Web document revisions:
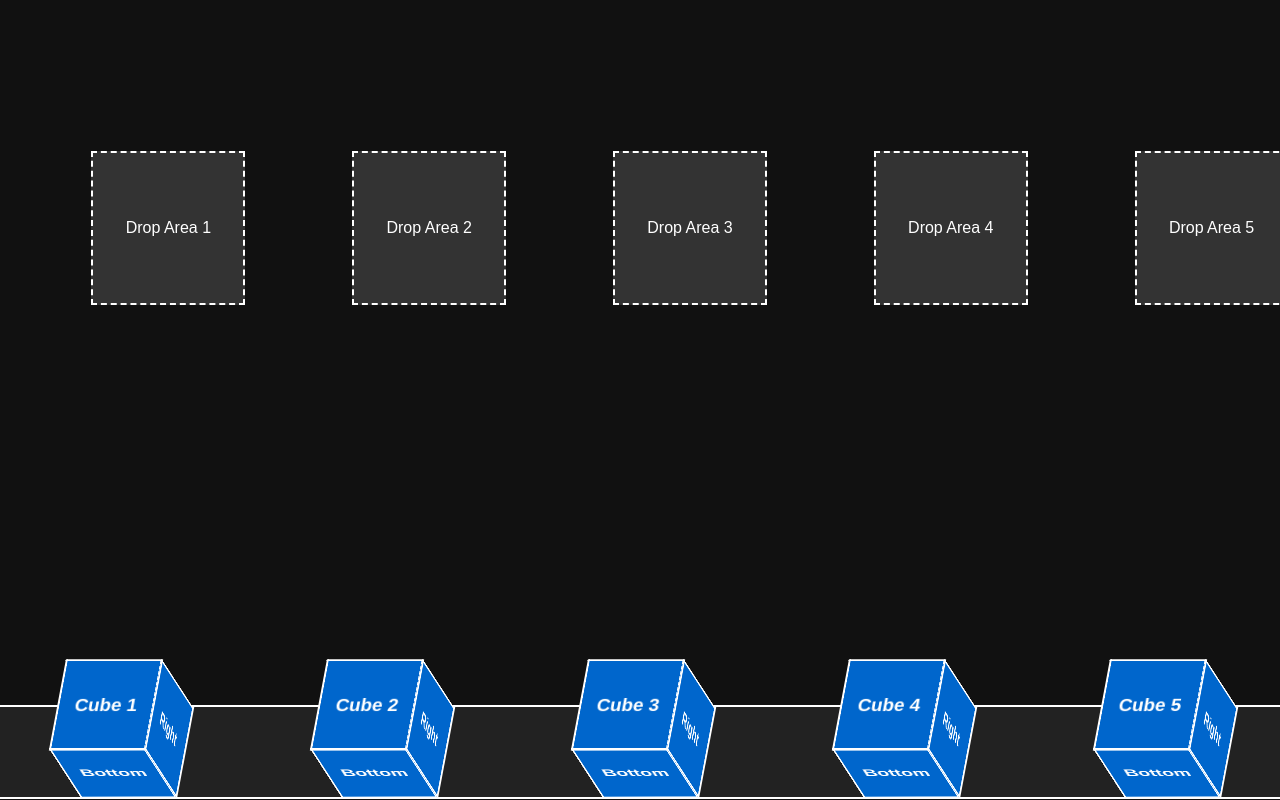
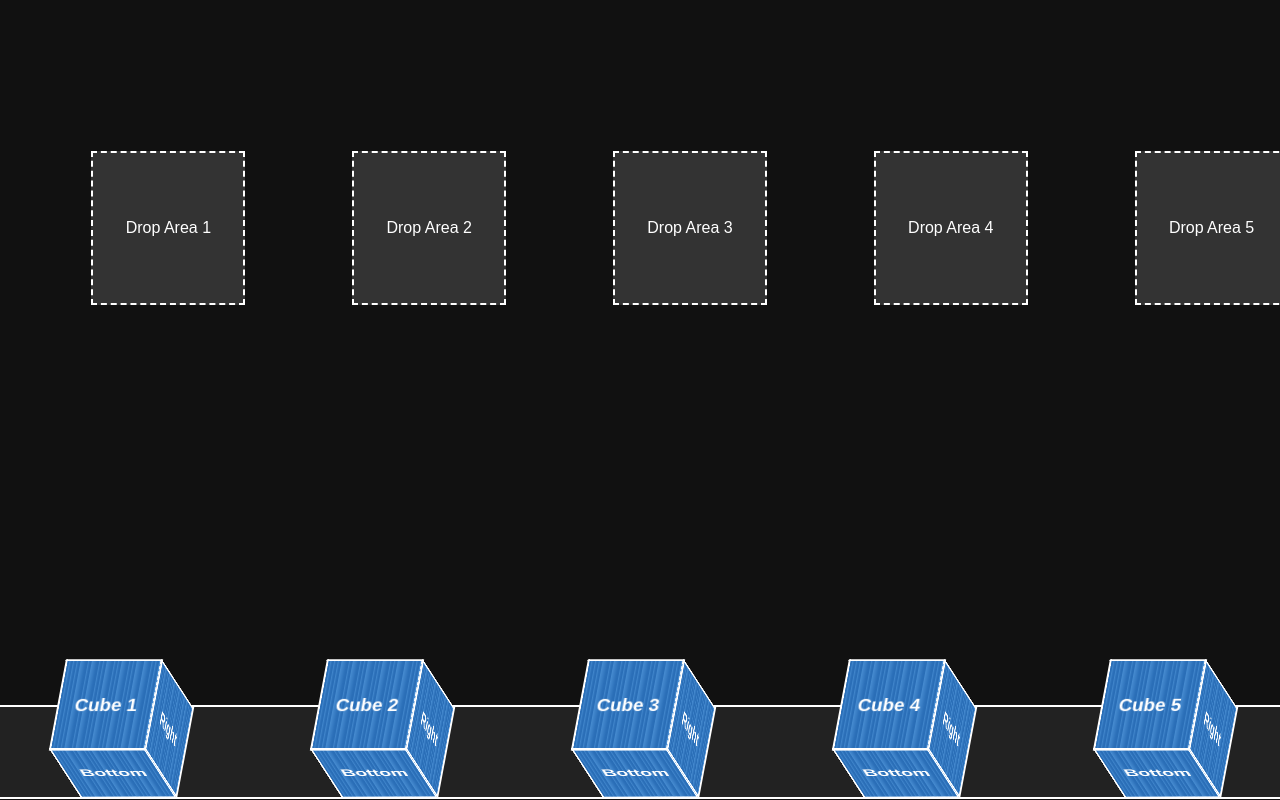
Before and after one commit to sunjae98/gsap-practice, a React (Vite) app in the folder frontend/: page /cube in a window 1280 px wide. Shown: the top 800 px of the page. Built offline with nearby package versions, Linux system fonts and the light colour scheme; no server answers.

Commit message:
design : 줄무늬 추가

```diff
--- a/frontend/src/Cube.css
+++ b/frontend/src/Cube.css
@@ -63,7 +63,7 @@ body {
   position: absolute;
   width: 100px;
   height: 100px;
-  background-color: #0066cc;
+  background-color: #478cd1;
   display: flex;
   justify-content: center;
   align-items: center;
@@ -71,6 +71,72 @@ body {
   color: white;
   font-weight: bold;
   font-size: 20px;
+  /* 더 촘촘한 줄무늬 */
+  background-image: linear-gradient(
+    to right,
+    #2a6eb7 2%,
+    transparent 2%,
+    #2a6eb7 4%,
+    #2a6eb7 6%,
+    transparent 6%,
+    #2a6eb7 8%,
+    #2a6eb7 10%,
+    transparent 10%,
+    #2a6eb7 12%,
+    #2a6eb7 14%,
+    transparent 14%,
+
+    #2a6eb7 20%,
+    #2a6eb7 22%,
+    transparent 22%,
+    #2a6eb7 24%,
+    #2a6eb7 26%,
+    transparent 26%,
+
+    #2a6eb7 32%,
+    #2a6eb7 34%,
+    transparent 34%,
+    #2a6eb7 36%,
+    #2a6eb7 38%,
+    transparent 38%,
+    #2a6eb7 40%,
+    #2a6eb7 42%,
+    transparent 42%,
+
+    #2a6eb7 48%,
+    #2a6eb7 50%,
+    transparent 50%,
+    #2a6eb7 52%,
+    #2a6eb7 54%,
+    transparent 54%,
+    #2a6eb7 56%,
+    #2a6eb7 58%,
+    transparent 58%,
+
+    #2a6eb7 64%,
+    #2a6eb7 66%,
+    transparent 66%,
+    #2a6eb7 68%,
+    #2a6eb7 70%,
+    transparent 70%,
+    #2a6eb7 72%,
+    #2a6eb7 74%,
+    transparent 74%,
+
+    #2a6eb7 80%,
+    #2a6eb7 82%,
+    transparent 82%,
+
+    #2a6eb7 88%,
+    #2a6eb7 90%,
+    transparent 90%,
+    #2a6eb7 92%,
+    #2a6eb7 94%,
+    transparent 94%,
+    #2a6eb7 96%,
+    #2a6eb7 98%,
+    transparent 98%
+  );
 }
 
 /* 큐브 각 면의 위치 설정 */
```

---

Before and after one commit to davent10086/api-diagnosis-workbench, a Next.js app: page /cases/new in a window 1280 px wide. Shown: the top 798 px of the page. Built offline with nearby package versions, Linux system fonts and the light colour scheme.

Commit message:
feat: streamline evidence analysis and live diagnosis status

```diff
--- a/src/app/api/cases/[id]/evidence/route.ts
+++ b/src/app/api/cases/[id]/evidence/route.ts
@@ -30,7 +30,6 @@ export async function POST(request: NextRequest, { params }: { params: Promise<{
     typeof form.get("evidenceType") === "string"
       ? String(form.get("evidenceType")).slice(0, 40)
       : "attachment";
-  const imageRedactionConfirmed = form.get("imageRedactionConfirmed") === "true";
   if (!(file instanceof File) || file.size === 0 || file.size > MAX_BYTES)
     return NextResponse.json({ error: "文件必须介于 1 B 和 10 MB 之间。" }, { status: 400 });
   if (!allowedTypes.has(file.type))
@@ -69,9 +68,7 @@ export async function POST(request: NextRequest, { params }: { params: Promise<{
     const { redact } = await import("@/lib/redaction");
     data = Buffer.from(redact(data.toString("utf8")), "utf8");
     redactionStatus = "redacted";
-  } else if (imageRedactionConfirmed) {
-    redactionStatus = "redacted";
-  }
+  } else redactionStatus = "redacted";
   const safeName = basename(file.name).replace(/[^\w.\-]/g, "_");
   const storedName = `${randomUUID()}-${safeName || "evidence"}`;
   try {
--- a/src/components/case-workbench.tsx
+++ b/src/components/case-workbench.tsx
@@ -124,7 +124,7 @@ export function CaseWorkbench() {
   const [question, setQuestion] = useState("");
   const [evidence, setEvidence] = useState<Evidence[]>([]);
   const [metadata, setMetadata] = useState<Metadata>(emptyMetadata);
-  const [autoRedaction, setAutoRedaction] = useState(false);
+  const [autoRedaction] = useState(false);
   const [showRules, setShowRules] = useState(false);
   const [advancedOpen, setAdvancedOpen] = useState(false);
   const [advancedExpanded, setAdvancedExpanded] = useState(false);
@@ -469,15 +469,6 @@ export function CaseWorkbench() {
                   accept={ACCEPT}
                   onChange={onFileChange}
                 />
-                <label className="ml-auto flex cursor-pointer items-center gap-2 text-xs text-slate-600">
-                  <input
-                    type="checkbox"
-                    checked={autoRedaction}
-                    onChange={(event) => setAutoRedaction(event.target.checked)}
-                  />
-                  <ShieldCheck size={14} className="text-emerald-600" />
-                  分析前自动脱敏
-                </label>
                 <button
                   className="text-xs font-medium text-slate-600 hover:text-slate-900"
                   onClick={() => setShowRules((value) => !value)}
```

--

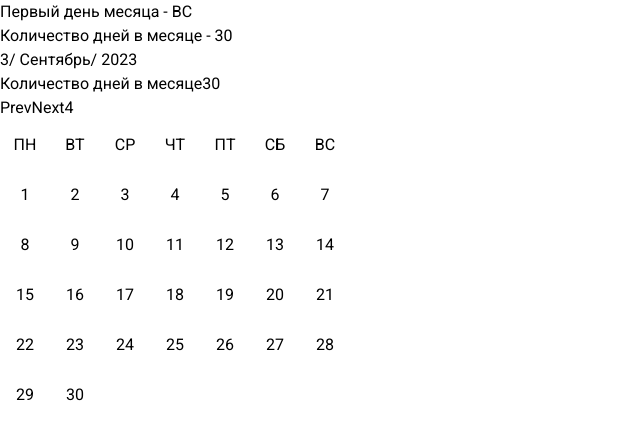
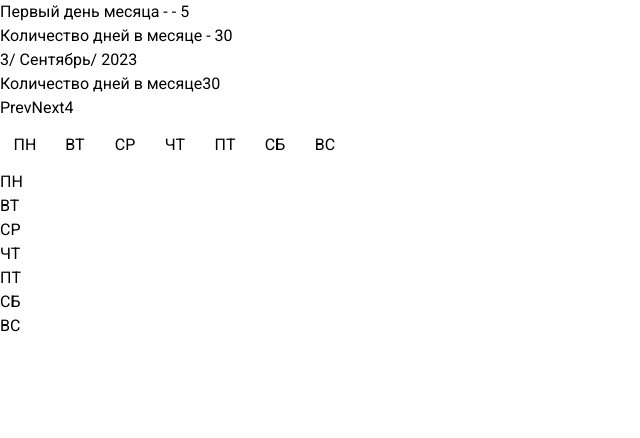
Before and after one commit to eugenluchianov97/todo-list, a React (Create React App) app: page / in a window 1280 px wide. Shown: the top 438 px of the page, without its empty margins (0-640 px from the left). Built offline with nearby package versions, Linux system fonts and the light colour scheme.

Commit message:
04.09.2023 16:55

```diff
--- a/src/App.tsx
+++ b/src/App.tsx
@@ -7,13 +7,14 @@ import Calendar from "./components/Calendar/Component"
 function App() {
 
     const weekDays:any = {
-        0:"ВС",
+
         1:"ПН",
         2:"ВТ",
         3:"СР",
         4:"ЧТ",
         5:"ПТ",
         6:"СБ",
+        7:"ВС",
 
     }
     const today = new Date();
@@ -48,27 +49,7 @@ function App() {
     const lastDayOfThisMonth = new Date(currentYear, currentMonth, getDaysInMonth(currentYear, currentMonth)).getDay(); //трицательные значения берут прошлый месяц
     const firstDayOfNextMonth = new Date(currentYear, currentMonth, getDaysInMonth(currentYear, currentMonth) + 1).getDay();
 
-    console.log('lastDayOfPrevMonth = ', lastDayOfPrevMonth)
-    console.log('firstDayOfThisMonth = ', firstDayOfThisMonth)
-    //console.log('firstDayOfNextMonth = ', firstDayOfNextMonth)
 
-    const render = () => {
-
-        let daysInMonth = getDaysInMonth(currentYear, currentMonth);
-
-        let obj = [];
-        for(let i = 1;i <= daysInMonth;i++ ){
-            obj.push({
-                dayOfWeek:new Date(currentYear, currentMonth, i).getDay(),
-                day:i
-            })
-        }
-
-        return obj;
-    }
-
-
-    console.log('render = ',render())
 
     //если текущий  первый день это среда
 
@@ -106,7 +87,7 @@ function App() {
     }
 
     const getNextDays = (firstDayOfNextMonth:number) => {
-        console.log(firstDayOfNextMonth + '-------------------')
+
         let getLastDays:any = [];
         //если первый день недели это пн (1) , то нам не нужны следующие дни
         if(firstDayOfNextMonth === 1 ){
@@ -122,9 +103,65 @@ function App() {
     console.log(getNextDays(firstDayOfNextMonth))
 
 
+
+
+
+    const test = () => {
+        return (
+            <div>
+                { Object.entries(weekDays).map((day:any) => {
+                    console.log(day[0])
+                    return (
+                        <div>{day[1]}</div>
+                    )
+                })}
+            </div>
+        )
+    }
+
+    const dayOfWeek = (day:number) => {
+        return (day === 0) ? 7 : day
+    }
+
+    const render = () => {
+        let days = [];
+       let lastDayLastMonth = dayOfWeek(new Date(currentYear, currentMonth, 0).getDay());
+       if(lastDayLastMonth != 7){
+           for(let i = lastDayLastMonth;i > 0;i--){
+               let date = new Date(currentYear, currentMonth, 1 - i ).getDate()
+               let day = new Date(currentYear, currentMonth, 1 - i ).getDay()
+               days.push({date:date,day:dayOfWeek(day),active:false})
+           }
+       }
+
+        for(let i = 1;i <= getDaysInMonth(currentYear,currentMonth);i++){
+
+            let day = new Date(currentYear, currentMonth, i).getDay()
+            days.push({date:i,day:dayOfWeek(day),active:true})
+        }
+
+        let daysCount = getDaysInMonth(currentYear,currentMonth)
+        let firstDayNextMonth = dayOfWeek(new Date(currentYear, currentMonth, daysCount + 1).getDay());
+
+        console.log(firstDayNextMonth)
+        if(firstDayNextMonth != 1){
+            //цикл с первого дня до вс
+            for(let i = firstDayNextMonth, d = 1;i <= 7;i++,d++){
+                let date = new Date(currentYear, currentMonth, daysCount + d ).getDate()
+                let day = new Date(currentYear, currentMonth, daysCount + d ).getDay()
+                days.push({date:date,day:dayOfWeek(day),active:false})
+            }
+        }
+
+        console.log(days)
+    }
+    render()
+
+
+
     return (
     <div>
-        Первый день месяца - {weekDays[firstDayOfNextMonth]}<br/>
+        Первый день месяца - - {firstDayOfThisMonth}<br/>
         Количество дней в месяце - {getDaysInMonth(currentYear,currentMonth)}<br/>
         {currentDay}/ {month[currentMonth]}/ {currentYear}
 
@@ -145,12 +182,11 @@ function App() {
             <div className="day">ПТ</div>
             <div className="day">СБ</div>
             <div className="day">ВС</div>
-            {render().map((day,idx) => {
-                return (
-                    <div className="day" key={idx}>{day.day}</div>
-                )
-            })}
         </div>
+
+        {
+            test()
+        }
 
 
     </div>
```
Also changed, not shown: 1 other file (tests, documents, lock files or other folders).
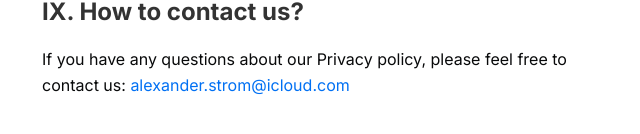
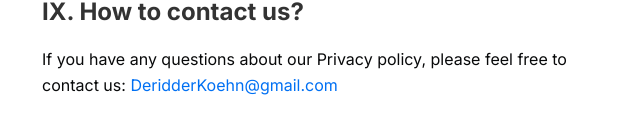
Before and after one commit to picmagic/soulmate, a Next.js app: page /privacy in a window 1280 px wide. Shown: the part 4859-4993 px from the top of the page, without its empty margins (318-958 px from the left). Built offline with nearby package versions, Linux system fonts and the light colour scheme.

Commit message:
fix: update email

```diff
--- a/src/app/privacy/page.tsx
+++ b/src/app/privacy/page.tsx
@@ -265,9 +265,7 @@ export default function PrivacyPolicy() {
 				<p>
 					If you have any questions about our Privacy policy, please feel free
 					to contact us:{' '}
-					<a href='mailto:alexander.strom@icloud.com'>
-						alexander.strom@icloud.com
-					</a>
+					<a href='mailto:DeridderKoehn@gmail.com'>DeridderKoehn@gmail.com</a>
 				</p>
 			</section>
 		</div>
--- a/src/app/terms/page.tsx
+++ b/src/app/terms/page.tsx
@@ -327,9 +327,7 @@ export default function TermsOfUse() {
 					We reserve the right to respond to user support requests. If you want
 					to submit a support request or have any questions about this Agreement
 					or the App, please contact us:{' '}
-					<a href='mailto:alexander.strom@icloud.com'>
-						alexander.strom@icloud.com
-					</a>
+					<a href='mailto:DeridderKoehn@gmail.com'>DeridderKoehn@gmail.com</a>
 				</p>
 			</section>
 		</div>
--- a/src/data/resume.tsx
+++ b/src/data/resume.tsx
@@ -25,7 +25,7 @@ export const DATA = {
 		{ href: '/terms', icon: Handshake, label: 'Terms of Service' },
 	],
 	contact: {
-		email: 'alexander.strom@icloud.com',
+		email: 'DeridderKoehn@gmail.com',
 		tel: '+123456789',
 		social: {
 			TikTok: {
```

YOUR INSTRUCTIONS: Reproduce every line in the records above that contains the word "push".

EXERCISE OUTPUT:
-            obj.push({
+               days.push({date:date,day:dayOfWeek(day),active:false})
+            days.push({date:i,day:dayOfWeek(day),active:true})
+                days.push({date:date,day:dayOfWeek(day),active:false})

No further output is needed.